**Work instruction**
Where in the records does the word "title" appear? Copy each line that holds it.

**Material for the task**
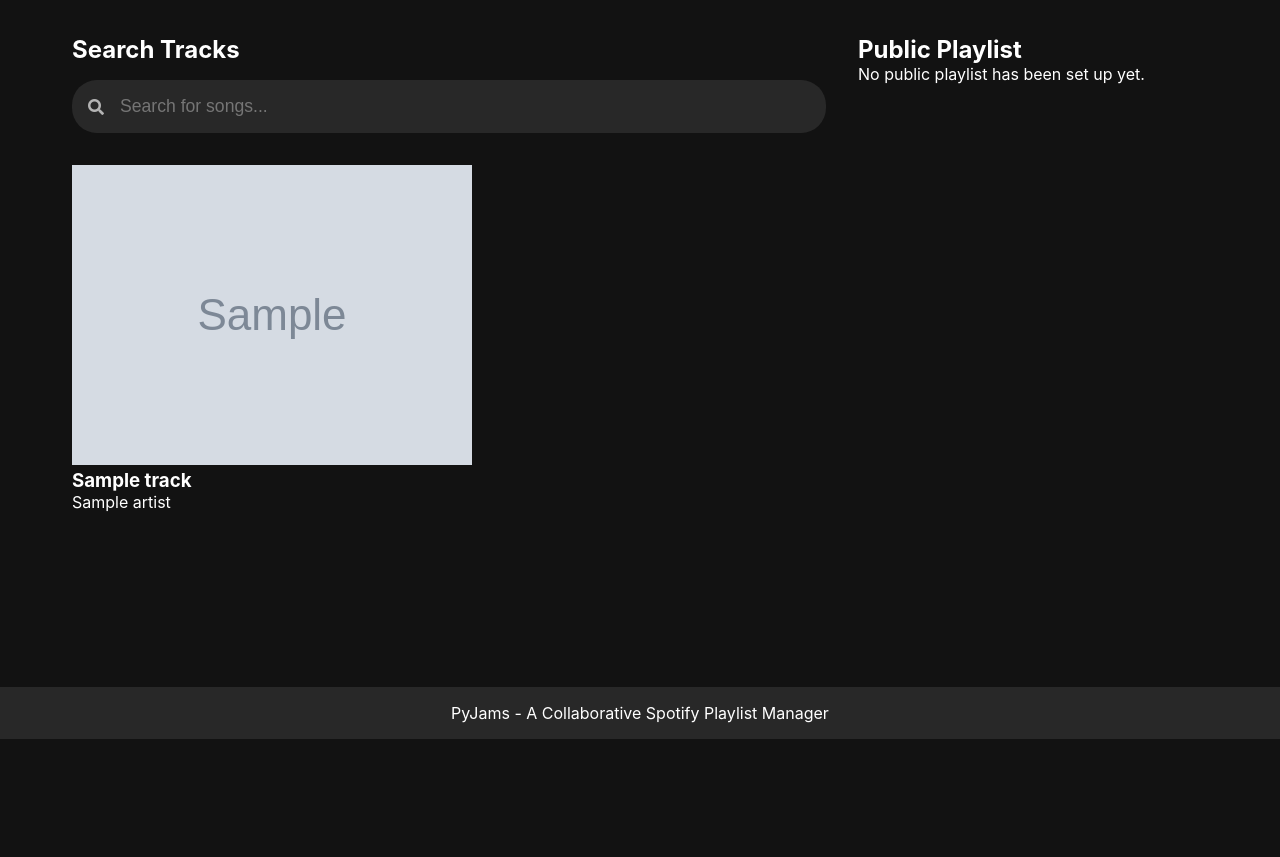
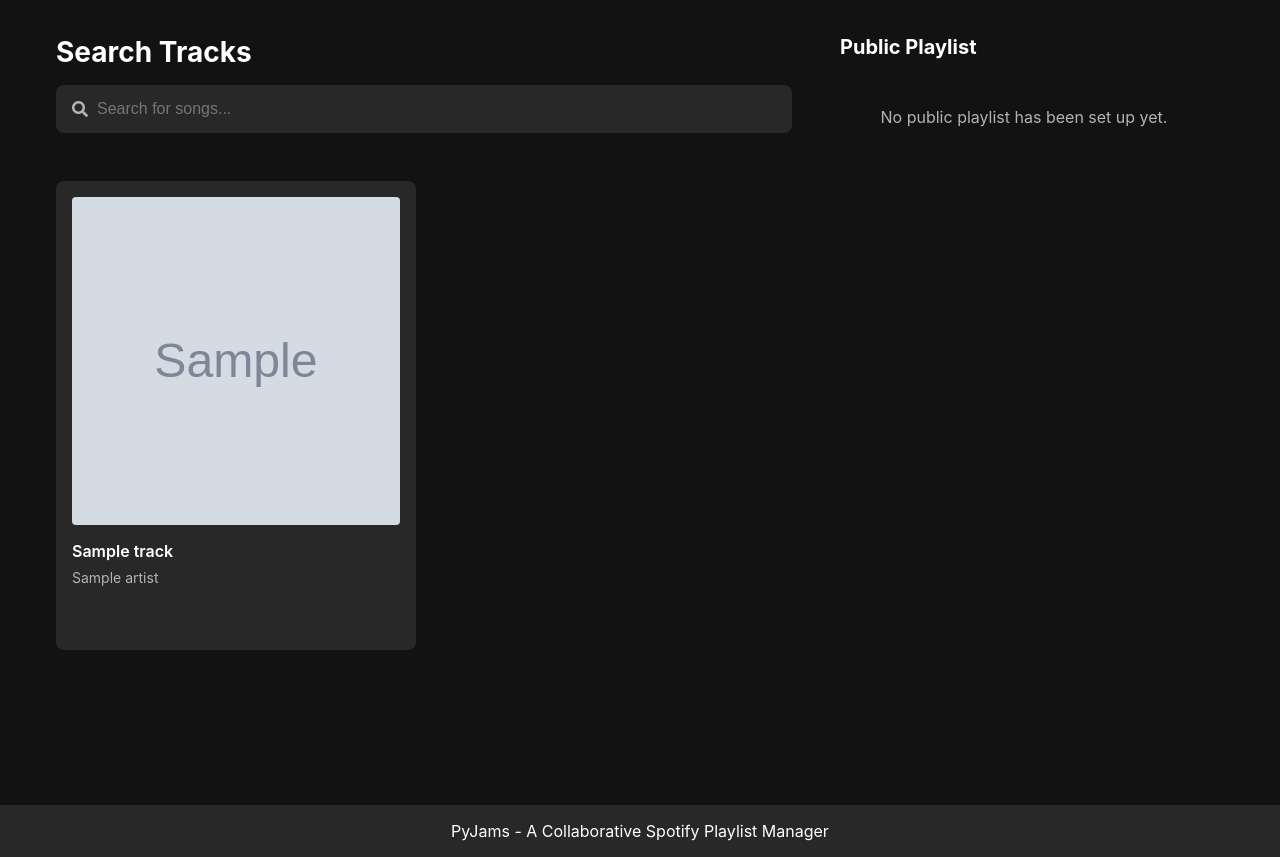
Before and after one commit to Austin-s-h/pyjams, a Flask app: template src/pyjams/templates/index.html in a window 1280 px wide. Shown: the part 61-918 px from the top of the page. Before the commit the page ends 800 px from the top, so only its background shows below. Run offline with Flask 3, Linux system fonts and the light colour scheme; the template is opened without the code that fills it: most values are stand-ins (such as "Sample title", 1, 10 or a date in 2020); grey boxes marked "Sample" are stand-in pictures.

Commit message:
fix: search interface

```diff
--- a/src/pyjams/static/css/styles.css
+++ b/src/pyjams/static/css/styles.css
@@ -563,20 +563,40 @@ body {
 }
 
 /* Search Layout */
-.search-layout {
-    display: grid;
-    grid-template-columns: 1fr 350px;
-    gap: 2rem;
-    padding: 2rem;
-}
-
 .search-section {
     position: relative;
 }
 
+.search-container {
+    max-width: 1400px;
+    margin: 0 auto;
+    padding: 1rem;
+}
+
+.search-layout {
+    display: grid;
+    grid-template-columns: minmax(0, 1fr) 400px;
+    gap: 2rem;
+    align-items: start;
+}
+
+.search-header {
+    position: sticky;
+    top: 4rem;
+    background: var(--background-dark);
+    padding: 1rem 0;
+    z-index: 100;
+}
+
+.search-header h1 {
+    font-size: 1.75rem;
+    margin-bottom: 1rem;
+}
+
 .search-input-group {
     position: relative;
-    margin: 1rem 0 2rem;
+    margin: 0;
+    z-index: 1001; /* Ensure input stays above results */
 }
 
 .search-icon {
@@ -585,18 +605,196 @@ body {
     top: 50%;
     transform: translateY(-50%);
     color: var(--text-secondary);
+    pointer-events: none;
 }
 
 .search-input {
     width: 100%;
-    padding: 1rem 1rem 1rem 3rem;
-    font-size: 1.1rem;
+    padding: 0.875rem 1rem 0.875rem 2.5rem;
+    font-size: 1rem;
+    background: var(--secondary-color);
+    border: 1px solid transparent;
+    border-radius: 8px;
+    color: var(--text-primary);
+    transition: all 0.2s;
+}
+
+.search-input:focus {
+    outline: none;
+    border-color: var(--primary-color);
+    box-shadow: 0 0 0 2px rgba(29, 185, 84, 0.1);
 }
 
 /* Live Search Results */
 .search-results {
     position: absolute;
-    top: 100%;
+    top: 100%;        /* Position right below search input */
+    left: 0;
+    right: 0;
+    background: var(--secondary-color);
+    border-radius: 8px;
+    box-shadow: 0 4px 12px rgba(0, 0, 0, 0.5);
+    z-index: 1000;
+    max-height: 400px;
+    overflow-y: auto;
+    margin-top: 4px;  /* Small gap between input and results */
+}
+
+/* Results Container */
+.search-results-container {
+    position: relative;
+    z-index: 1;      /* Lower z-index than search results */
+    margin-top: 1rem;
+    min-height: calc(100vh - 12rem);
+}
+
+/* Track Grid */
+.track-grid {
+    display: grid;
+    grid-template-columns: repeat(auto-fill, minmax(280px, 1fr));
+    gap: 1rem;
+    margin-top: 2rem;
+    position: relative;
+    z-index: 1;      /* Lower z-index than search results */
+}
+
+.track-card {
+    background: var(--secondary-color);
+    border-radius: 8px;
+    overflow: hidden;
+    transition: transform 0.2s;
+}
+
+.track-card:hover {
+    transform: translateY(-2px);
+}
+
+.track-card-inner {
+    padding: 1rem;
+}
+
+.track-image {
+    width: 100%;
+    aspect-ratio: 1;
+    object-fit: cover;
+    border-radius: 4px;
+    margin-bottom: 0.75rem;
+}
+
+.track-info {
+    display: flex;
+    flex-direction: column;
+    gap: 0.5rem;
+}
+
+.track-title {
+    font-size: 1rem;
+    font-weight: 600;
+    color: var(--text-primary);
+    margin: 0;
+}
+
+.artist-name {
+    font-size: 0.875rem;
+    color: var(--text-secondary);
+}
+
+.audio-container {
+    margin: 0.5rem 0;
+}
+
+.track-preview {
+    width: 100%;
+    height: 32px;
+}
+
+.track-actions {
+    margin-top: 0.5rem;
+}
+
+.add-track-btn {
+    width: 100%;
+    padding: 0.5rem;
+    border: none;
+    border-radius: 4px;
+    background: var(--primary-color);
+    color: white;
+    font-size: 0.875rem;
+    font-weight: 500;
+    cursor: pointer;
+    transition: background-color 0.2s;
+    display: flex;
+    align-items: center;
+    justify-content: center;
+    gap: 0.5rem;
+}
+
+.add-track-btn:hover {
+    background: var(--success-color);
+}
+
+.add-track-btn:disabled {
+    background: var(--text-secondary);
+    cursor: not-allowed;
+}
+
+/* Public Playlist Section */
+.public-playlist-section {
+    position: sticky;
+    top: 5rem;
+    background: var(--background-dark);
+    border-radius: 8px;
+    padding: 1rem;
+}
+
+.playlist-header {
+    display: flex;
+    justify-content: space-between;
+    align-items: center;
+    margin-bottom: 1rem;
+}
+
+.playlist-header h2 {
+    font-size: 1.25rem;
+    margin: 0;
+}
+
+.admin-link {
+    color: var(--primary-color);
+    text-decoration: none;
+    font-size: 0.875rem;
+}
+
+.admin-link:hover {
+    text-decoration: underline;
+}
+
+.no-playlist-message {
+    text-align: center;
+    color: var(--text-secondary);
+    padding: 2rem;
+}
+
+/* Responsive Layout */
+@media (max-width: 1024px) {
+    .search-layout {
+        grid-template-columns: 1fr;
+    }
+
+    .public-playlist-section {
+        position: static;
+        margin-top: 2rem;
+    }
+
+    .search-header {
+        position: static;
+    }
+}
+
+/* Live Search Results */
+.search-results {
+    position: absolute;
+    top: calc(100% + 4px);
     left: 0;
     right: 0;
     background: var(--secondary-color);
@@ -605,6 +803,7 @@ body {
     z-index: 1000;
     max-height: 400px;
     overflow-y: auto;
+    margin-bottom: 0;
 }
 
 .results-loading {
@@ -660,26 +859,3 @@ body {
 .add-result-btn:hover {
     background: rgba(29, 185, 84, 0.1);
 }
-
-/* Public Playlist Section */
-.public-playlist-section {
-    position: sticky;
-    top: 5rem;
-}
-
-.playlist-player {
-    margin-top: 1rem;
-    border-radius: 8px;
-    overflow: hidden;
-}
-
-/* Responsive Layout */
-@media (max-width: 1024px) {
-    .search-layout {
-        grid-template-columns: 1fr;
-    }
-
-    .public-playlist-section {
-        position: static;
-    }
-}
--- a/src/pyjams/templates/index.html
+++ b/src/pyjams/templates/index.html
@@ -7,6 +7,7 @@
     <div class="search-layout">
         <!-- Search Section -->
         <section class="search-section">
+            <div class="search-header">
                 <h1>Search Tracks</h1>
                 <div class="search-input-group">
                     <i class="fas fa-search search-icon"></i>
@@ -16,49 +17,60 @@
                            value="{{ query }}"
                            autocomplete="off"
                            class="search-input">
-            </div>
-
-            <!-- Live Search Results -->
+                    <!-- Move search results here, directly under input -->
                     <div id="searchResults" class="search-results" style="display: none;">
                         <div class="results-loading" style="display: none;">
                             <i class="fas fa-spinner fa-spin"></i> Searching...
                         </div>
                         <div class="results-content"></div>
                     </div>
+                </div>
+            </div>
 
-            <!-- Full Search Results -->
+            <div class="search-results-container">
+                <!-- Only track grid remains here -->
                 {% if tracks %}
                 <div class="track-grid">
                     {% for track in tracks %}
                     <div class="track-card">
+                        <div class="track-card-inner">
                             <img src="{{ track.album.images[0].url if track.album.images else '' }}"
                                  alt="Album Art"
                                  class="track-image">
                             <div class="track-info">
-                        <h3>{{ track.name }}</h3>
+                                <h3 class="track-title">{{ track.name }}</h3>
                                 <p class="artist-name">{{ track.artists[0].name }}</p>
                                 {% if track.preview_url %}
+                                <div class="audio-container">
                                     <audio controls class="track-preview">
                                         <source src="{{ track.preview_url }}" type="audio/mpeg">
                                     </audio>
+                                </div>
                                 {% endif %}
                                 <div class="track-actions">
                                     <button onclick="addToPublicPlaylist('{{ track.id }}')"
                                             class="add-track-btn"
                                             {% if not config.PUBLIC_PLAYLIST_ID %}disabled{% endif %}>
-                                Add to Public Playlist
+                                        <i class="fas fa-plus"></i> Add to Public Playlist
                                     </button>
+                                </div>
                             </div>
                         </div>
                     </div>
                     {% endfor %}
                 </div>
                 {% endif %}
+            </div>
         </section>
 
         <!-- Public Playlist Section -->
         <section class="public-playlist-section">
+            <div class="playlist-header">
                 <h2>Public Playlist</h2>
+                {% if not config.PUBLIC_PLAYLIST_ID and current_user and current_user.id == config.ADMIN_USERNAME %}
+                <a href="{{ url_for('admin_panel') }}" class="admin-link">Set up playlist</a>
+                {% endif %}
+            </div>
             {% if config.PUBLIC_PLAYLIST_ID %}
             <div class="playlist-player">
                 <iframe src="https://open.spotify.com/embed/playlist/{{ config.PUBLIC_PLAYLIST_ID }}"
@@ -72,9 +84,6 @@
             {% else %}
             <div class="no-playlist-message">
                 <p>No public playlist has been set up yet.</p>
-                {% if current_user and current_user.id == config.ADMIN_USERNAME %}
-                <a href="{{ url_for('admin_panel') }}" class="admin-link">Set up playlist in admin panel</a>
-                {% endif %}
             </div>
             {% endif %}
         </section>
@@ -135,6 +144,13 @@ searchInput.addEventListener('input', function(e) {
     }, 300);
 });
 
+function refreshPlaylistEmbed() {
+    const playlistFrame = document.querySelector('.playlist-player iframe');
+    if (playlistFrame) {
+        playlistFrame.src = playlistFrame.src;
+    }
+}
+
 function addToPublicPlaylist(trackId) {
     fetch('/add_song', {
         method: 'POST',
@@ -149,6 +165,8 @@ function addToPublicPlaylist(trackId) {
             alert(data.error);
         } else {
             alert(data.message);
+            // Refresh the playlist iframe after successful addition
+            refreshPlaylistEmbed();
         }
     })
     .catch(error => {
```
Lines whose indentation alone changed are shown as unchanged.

**Exercise output**
Before and after one commit to Austin-s-h/pyjams, a Flask app: template src/pyjams/templates/index.html in a window 1280 px wide. Shown: the part 61-918 px from the top of the page. Before the commit the page ends 800 px from the top, so only its background shows below. Run offline with Flask 3, Linux system fonts and the light colour scheme; the template is opened without the code that fills it: most values are stand-ins (such as "Sample title", 1, 10 or a date in 2020); grey boxes marked "Sample" are stand-in pictures.
+.track-title {
+                                <h3 class="track-title">{{ track.name }}</h3>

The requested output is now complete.